[Records for the exercise — start]

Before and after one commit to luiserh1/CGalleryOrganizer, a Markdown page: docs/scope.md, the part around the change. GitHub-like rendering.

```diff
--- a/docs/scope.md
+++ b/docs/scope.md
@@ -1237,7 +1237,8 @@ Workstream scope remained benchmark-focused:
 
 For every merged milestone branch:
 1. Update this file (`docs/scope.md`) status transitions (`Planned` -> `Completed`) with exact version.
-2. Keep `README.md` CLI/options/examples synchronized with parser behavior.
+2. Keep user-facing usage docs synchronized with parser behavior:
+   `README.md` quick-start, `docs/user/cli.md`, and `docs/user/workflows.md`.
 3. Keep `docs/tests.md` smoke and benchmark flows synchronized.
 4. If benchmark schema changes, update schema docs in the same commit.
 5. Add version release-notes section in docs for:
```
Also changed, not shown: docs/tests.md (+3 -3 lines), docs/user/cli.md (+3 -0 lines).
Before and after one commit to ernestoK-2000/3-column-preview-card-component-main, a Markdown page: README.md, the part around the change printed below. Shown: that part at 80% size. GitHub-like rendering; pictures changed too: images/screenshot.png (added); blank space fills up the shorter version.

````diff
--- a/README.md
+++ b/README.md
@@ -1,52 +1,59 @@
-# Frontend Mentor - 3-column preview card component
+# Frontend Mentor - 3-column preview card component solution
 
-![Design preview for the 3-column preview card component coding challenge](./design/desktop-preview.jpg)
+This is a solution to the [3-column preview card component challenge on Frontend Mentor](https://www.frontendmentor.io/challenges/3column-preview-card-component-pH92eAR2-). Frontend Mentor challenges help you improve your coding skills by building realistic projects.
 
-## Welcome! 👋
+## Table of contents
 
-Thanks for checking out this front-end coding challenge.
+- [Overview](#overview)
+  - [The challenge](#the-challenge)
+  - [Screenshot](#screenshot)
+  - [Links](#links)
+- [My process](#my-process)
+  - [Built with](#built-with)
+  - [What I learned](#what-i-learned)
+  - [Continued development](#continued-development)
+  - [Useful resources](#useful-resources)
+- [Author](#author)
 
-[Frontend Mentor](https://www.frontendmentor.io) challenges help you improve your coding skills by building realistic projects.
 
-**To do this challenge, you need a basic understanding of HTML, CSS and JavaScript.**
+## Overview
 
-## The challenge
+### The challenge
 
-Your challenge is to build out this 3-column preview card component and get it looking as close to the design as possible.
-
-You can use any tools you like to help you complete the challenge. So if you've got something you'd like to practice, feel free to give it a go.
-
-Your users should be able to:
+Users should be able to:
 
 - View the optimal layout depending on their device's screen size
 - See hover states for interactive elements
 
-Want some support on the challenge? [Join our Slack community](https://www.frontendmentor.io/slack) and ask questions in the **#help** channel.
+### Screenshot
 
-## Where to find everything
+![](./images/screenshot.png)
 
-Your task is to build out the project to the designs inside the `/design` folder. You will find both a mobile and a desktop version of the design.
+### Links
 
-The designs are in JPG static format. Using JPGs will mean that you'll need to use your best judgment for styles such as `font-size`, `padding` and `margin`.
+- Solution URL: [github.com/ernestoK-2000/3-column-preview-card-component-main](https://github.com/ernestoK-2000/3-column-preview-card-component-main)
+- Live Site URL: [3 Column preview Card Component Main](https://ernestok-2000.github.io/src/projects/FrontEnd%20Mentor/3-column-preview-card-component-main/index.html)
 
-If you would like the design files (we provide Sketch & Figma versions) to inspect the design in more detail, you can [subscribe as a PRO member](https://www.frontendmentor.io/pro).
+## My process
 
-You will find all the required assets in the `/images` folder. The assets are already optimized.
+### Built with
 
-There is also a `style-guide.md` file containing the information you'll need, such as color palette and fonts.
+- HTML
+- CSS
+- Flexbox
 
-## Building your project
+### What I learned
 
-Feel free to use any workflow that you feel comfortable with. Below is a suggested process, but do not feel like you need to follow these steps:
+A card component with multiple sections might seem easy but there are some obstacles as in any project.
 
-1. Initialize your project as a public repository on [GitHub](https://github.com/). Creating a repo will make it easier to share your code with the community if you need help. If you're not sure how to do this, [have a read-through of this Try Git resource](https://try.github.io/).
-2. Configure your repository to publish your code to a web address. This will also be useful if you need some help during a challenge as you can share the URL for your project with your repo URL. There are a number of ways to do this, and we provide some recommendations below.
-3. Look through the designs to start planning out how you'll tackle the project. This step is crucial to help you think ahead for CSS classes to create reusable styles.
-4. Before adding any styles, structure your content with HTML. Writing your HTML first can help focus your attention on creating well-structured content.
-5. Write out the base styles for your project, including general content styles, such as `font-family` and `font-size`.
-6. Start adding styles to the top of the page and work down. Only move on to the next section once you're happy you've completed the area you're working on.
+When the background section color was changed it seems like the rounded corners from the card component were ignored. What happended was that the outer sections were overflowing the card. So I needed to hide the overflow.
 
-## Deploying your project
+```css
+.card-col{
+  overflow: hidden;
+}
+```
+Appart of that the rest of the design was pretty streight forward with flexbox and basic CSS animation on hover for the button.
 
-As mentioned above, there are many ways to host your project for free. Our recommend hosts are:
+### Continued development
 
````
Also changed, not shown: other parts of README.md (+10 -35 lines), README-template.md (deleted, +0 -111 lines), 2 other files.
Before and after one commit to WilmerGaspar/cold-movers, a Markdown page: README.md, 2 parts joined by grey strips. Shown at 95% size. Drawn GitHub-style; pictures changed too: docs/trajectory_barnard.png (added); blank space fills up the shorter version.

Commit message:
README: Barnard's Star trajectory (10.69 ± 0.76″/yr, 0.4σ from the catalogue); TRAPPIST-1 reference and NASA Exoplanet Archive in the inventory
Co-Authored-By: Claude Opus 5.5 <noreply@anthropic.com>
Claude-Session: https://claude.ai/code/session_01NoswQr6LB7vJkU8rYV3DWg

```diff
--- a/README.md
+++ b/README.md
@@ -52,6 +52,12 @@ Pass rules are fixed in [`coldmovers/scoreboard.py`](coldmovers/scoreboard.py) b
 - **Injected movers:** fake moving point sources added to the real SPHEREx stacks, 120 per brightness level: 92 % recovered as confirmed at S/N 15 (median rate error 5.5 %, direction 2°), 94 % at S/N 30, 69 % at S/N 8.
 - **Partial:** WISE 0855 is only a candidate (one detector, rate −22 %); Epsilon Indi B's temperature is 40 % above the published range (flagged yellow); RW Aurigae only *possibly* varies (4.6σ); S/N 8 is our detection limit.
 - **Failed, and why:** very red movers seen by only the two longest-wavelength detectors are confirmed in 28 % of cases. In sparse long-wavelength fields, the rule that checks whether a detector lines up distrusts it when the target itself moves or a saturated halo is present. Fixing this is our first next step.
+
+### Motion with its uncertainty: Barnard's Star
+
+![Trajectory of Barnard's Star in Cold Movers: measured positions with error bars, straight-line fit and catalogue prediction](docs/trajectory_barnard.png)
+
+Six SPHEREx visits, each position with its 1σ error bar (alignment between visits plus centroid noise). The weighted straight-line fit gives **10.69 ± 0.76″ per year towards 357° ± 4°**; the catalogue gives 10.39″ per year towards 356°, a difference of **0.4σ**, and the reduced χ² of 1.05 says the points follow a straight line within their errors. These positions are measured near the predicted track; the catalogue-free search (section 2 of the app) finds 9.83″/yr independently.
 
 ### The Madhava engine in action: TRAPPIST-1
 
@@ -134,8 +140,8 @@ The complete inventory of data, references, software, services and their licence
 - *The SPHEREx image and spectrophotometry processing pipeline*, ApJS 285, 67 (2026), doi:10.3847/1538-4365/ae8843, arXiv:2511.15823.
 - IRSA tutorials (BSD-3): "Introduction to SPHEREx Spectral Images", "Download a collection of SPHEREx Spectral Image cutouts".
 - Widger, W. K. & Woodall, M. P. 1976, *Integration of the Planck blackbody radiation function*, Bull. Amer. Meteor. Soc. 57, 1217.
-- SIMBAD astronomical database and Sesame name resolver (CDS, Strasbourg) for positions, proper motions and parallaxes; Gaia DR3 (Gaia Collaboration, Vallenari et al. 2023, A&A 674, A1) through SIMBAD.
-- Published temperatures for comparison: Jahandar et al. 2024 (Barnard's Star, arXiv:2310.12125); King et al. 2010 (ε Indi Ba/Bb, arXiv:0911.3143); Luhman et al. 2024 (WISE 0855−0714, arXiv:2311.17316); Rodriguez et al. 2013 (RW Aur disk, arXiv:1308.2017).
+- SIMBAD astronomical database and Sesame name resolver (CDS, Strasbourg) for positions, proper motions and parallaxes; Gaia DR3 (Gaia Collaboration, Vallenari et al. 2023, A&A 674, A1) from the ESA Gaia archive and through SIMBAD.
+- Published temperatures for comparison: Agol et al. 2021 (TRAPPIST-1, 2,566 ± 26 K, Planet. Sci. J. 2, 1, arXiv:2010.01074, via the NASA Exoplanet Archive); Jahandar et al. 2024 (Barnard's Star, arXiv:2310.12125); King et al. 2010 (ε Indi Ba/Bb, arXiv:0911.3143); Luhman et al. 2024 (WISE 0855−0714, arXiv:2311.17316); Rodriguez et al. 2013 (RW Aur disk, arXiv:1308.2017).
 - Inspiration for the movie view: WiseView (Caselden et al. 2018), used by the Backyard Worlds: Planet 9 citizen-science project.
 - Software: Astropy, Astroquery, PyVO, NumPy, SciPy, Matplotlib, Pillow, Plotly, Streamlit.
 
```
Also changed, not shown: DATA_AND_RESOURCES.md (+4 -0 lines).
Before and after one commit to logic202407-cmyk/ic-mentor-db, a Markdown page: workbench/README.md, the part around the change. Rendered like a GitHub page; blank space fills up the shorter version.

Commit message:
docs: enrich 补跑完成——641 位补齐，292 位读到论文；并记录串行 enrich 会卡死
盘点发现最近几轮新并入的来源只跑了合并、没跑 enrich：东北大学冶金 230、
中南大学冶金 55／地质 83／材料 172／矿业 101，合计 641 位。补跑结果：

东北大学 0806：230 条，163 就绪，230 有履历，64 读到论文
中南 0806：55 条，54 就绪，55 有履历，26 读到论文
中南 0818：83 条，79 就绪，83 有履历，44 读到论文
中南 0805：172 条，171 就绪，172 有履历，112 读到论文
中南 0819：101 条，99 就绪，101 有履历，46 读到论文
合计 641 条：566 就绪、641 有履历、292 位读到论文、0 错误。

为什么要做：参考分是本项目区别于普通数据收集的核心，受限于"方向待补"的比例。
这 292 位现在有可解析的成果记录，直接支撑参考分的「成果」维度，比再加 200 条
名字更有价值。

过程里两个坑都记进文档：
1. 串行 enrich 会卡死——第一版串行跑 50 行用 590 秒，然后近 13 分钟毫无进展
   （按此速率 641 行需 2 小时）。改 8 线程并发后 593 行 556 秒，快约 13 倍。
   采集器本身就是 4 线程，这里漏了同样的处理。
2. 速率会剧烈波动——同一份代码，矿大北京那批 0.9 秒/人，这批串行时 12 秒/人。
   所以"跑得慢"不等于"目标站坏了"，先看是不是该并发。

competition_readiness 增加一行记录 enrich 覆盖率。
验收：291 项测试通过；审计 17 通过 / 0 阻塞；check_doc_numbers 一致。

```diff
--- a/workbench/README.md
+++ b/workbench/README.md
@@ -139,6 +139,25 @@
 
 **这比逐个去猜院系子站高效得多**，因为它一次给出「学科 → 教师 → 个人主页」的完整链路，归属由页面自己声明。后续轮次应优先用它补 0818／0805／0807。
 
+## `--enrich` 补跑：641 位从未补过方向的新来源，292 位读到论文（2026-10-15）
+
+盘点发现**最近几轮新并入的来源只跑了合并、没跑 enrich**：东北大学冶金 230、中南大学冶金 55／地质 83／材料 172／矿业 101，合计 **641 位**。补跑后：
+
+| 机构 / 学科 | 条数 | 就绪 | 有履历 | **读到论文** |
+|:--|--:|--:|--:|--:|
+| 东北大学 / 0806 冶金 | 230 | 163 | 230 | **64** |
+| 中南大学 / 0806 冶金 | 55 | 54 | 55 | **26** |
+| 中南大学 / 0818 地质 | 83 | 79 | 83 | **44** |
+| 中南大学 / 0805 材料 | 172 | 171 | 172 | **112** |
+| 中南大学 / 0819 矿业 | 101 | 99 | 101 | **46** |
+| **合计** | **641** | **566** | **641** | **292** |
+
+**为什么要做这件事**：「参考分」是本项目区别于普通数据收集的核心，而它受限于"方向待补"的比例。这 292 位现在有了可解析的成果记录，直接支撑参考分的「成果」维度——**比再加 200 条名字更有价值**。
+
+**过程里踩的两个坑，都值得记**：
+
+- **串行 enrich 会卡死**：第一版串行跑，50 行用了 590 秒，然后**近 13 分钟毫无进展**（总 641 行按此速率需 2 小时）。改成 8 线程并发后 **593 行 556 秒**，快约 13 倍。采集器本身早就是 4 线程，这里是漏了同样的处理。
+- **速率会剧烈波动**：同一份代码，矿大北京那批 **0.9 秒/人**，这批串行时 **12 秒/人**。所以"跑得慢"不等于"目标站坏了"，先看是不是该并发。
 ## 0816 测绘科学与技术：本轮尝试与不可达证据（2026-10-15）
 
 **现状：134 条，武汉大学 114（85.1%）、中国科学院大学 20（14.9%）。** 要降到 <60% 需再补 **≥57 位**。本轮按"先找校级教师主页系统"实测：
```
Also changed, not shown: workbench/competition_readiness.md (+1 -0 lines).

[Records for the exercise — finish]

Exact reproduction is required: output the lines from the start of the entries above through the line with "Also changed, not shown: docs/tests.md".

# Completed exercise
Before and after one commit to luiserh1/CGalleryOrganizer, a Markdown page: docs/scope.md, the part around the change. GitHub-like rendering.

```diff
--- a/docs/scope.md
+++ b/docs/scope.md
@@ -1237,7 +1237,8 @@ Workstream scope remained benchmark-focused:
 
 For every merged milestone branch:
 1. Update this file (`docs/scope.md`) status transitions (`Planned` -> `Completed`) with exact version.
-2. Keep `README.md` CLI/options/examples synchronized with parser behavior.
+2. Keep user-facing usage docs synchronized with parser behavior:
+   `README.md` quick-start, `docs/user/cli.md`, and `docs/user/workflows.md`.
 3. Keep `docs/tests.md` smoke and benchmark flows synchronized.
 4. If benchmark schema changes, update schema docs in the same commit.
 5. Add version release-notes section in docs for:
```
Also changed, not shown: docs/tests.md (+3 -3 lines), docs/user/cli.md (+3 -0 lines).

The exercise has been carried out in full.